by Josh Gross
Bloomberg is reporting on a new study that indicates the wealthy are more likely to engage in unethical behaviors—including lying, cheating and even taking candy from babies.
From the article:
One experiment invited 195 adults recruited using Craigslist to play a game in which a computer “rolled dice” for a chance to win a $50 gift certificate. The numbers each participant rolled were the same; anyone self reporting a total higher than 12 was lying about their score. Those in wealthier classes were found to be more likely to fib, Piff [Paul Piff, a Ph.D. candidate in psychology at the University of California, Berkeley, and a study author] said.
The study involved seven experiments overall. One of them sought to determine how the quality of a driver's car related to his/her compliance with traffic laws. It found that drivers with higher-status cars were more likely to cut off other drivers or not yield when pedestrians crossed the road.
Perhaps the most standout experiment tested how the wealthy and the poor would react when given a jar of individually wrapped candy that was intended for children in a nearby lab. They were told they could take some if they desired; the wealthy in the study took more candy than the poor.
Again, from the article:

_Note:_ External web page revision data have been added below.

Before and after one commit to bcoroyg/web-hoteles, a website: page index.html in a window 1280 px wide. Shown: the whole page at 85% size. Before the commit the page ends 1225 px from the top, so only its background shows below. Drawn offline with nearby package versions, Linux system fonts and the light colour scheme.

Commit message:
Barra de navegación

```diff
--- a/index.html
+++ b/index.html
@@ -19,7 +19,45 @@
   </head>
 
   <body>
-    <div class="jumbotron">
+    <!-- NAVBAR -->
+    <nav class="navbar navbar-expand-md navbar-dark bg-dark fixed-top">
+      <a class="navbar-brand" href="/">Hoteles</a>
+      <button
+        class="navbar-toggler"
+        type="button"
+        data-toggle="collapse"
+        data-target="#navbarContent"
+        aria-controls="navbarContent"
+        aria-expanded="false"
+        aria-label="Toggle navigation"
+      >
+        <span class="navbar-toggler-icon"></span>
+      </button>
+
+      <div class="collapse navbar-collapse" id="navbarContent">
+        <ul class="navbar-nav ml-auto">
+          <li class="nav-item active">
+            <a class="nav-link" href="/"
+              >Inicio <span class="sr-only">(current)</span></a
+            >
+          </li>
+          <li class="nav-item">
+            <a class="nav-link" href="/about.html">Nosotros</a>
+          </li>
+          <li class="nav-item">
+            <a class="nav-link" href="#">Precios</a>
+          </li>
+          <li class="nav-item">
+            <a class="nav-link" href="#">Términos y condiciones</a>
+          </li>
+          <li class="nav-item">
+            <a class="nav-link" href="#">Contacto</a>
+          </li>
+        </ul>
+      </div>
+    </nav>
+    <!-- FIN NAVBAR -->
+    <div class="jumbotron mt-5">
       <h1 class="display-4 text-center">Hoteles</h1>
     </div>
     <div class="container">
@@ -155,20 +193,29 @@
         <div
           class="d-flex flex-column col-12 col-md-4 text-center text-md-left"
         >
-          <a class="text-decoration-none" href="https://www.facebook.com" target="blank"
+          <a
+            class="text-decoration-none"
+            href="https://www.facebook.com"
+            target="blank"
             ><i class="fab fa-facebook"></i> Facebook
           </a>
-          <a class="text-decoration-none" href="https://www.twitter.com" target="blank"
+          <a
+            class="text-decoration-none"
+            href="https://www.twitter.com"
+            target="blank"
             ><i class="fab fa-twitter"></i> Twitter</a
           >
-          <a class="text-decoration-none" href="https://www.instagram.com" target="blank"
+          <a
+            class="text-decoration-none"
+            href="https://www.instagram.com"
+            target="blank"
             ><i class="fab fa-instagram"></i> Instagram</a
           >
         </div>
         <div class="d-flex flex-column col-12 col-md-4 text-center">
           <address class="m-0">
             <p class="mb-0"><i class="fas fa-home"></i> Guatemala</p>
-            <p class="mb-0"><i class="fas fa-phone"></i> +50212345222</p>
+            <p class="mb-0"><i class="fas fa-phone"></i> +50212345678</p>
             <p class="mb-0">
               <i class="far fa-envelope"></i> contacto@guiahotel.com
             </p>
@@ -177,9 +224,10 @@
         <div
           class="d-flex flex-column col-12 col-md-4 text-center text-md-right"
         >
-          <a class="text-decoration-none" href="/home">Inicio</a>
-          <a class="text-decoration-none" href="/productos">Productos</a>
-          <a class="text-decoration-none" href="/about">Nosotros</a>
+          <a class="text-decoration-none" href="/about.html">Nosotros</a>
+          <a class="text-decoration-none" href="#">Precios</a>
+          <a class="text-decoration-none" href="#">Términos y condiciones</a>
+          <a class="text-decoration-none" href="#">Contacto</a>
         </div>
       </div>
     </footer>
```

Poorer participants may be less likely to cheat because they must rely more on their community to get by, and thus are more likely to adhere to community standards, Piff said. By comparison, “upper-class individuals are more self-focused, they privilege themselves over others, and they engage in self-interested patterns of behavior,” he said.